HOW TO COMPLETE THIS TASK – For the listing below, state how many lines include "path". The number alone is the answer.

TASK INPUTS –
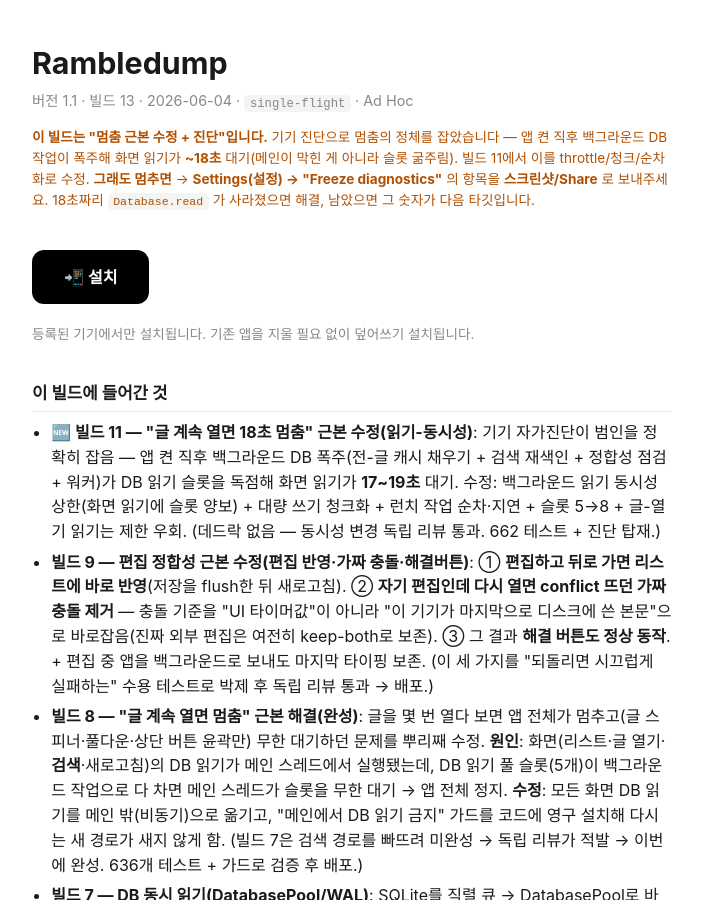
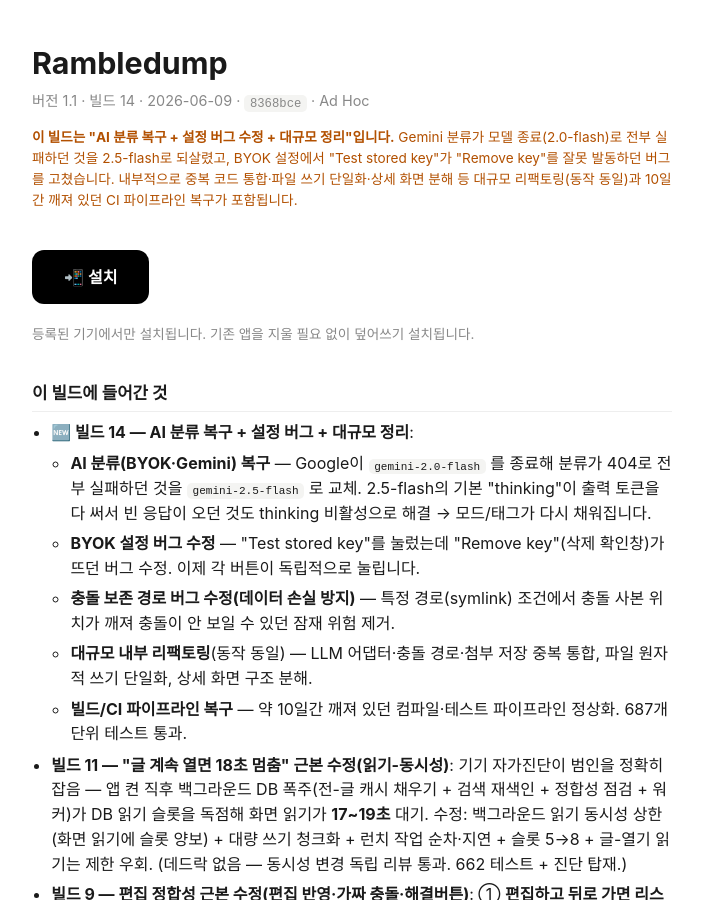
Before and after one commit to sungminoh/sungminoh.github.io, a Jekyll site: the page pages/rambledump/index.html, which Jekyll copies as it is, in a window 1280 px wide and 900 px high. Shown: the whole window, without its empty margins (288-991 px from the left). Built offline with Jekyll 4.4.1, drawn with Linux system fonts in a browser that asks for light colours; some of the changed text lies outside the part shown.

Commit message:
rambledump ad-hoc build 14 (1.1): Gemini 2.5-flash + BYOK fix + refactor
- gemini-2.0-flash (404, shut down) → gemini-2.5-flash, thinking budget 0
- BYOK Test/Remove multi-button hit-test fix
- conflict sidecar path data-loss fix (D99)
- dedup/refactor (adapters, sidecar path, attachment writer, FileStore, EntryDetailView 1197→915)
- CI pipeline restored; 687 unit tests green
commit 8368bce. Cumulative build notes preserved.

```diff
--- a/pages/rambledump/index.html
+++ b/pages/rambledump/index.html
@@ -1,5 +1,5 @@
 <!doctype html><meta name="viewport" content="width=device-width,initial-scale=1">
-<title>Rambledump 1.1 (build 13)</title>
+<title>Rambledump 1.1 (build 14)</title>
 <style>
   body{font:-apple-system-body;font-family:-apple-system,system-ui;max-width:640px;margin:0 auto;padding:2.5rem 1.5rem;color:#1a1a1a;line-height:1.55}
   h1{margin:0 0 .2rem;font-size:1.9rem}
@@ -15,15 +15,24 @@
 </style>
 
 <h1>Rambledump</h1>
-<p class="ver">버전 1.1 · 빌드 13 · 2026-06-04 · <code>single-flight</code> · Ad Hoc</p>
-<p class="note" style="color:#b25000"><b>이 빌드는 "멈춤 근본 수정 + 진단"입니다.</b> 기기 진단으로 멈춤의 정체를 잡았습니다 — 앱 켠 직후 백그라운드 DB 작업이 폭주해 화면 읽기가 <b>~18초</b> 대기(메인이 막힌 게 아니라 슬롯 굶주림). 빌드 11에서 이를 throttle/청크/순차화로 수정. <b>그래도 멈추면</b> → <b>Settings(설정) → "Freeze diagnostics"</b> 의 항목을 <b>스크린샷/Share</b> 로 보내주세요. 18초짜리 <code>Database.read</code> 가 사라졌으면 해결, 남았으면 그 숫자가 다음 타깃입니다.</p>
+<p class="ver">버전 1.1 · 빌드 14 · 2026-06-09 · <code>8368bce</code> · Ad Hoc</p>
+<p class="note" style="color:#b25000"><b>이 빌드는 "AI 분류 복구 + 설정 버그 수정 + 대규모 정리"입니다.</b> Gemini 분류가 모델 종료(2.0-flash)로 전부 실패하던 것을 2.5-flash로 되살렸고, BYOK 설정에서 "Test stored key"가 "Remove key"를 잘못 발동하던 버그를 고쳤습니다. 내부적으로 중복 코드 통합·파일 쓰기 단일화·상세 화면 분해 등 대규모 리팩토링(동작 동일)과 10일간 깨져 있던 CI 파이프라인 복구가 포함됩니다.</p>
 
 <a class="install" href="itms-services://?action=download-manifest&amp;url=https://sungminoh.github.io/pages/rambledump/manifest.plist">📲 설치</a>
 <p class="note">등록된 기기에서만 설치됩니다. 기존 앱을 지울 필요 없이 덮어쓰기 설치됩니다.</p>
 
 <h2>이 빌드에 들어간 것</h2>
 <ul>
-  <li><b>🆕 빌드 11 — "글 계속 열면 18초 멈춤" 근본 수정(읽기-동시성)</b>: 기기 자가진단이 범인을 정확히 잡음 — 앱 켠 직후 백그라운드 DB 폭주(전-글 캐시 채우기 + 검색 재색인 + 정합성 점검 + 워커)가 DB 읽기 슬롯을 독점해 화면 읽기가 <b>17~19초</b> 대기. 수정: 백그라운드 읽기 동시성 상한(화면 읽기에 슬롯 양보) + 대량 쓰기 청크화 + 런치 작업 순차·지연 + 슬롯 5→8 + 글-열기 읽기는 제한 우회. (데드락 없음 — 동시성 변경 독립 리뷰 통과. 662 테스트 + 진단 탑재.)</li>
+  <li><b>🆕 빌드 14 — AI 분류 복구 + 설정 버그 + 대규모 정리</b>:
+    <ul>
+      <li><b>AI 분류(BYOK·Gemini) 복구</b> — Google이 <code>gemini-2.0-flash</code> 를 종료해 분류가 404로 전부 실패하던 것을 <code>gemini-2.5-flash</code> 로 교체. 2.5-flash의 기본 "thinking"이 출력 토큰을 다 써서 빈 응답이 오던 것도 thinking 비활성으로 해결 → 모드/태그가 다시 채워집니다.</li>
+      <li><b>BYOK 설정 버그 수정</b> — "Test stored key"를 눌렀는데 "Remove key"(삭제 확인창)가 뜨던 버그 수정. 이제 각 버튼이 독립적으로 눌립니다.</li>
+      <li><b>충돌 보존 경로 버그 수정(데이터 손실 방지)</b> — 특정 경로(symlink) 조건에서 충돌 사본 위치가 깨져 충돌이 안 보일 수 있던 잠재 위험 제거.</li>
+      <li><b>대규모 내부 리팩토링</b>(동작 동일) — LLM 어댑터·충돌 경로·첨부 저장 중복 통합, 파일 원자적 쓰기 단일화, 상세 화면 구조 분해.</li>
+      <li><b>빌드/CI 파이프라인 복구</b> — 약 10일간 깨져 있던 컴파일·테스트 파이프라인 정상화. 687개 단위 테스트 통과.</li>
+    </ul>
+  </li>
+  <li><b>빌드 11 — "글 계속 열면 18초 멈춤" 근본 수정(읽기-동시성)</b>: 기기 자가진단이 범인을 정확히 잡음 — 앱 켠 직후 백그라운드 DB 폭주(전-글 캐시 채우기 + 검색 재색인 + 정합성 점검 + 워커)가 DB 읽기 슬롯을 독점해 화면 읽기가 <b>17~19초</b> 대기. 수정: 백그라운드 읽기 동시성 상한(화면 읽기에 슬롯 양보) + 대량 쓰기 청크화 + 런치 작업 순차·지연 + 슬롯 5→8 + 글-열기 읽기는 제한 우회. (데드락 없음 — 동시성 변경 독립 리뷰 통과. 662 테스트 + 진단 탑재.)</li>
   <li><b>빌드 9 — 편집 정합성 근본 수정(편집 반영·가짜 충돌·해결버튼)</b>: ① <b>편집하고 뒤로 가면 리스트에 바로 반영</b>(저장을 flush한 뒤 새로고침). ② <b>자기 편집인데 다시 열면 conflict 뜨던 가짜 충돌 제거</b> — 충돌 기준을 "UI 타이머값"이 아니라 "이 기기가 마지막으로 디스크에 쓴 본문"으로 바로잡음(진짜 외부 편집은 여전히 keep-both로 보존). ③ 그 결과 <b>해결 버튼도 정상 동작</b>. + 편집 중 앱을 백그라운드로 보내도 마지막 타이핑 보존. (이 세 가지를 "되돌리면 시끄럽게 실패하는" 수용 테스트로 박제 후 독립 리뷰 통과 → 배포.)</li>
   <li><b>빌드 8 — "글 계속 열면 멈춤" 근본 해결(완성)</b>: 글을 몇 번 열다 보면 앱 전체가 멈추고(글 스피너·풀다운·상단 버튼 윤곽만) 무한 대기하던 문제를 뿌리째 수정. <b>원인</b>: 화면(리스트·글 열기·<b>검색</b>·새로고침)의 DB 읽기가 메인 스레드에서 실행됐는데, DB 읽기 풀 슬롯(5개)이 백그라운드 작업으로 다 차면 메인 스레드가 슬롯을 무한 대기 → 앱 전체 정지. <b>수정</b>: 모든 화면 DB 읽기를 메인 밖(비동기)으로 옮기고, "메인에서 DB 읽기 금지" 가드를 코드에 영구 설치해 다시는 새 경로가 새지 않게 함. (빌드 7은 검색 경로를 빠뜨려 미완성 → 독립 리뷰가 적발 → 이번에 완성. 636개 테스트 + 가드로 검증 후 배포.)</li>
   <li><b>빌드 7 — DB 동시 읽기(DatabasePool/WAL)</b>: SQLite를 직렬 큐 → DatabasePool로 바꿔 읽기가 쓰기를 안 기다림. (빌드 8과 함께 작동.)</li>
@@ -41,6 +50,9 @@
 
 <h2>테스트 체크리스트</h2>
 <ul class="chk">
+  <li><b>AI 분류</b>(빌드 14 핵심): 새 글을 캡처한 뒤 잠시 후 모드/태그가 자동으로 붙는가(Gemini 키 설정 시). 이전 빌드에서 분류 안 되던 글도 다시 시도되는가.</li>
+  <li><b>BYOK 설정</b>(빌드 14 핵심): 설정 → API 키에서 "Test stored key"를 누르면 키 테스트가 실행되는가(삭제 확인창이 잘못 뜨지 않는가). "Remove key"는 따로 동작하는가.</li>
+  <li><b>상세 화면</b>(빌드 14 분해): 첨부 썸네일·충돌/외부변경 배너·비슷한 글/시간축 시트가 정상 표시·동작하는가.</li>
   <li><b>편집 반영</b>(빌드 9 핵심): 글 편집 → 뒤로 → 리스트에 <b>바뀐 내용/미리보기가 즉시 반영</b>되는가.</li>
   <li><b>가짜 충돌 없음</b>(빌드 9 핵심): 내가 편집만 한 글을 다시 열었을 때 <b>conflict 화면이 뜨지 않는가</b>(나 혼자 편집인데 충돌 X).</li>
   <li><b>해결 버튼 동작</b>: (진짜 외부 편집으로) conflict가 떴을 때 keep-both/merge 버튼이 <b>실제로 동작</b>해 충돌이 사라지는가.</li>
```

COMPLETED EXERCISE – 2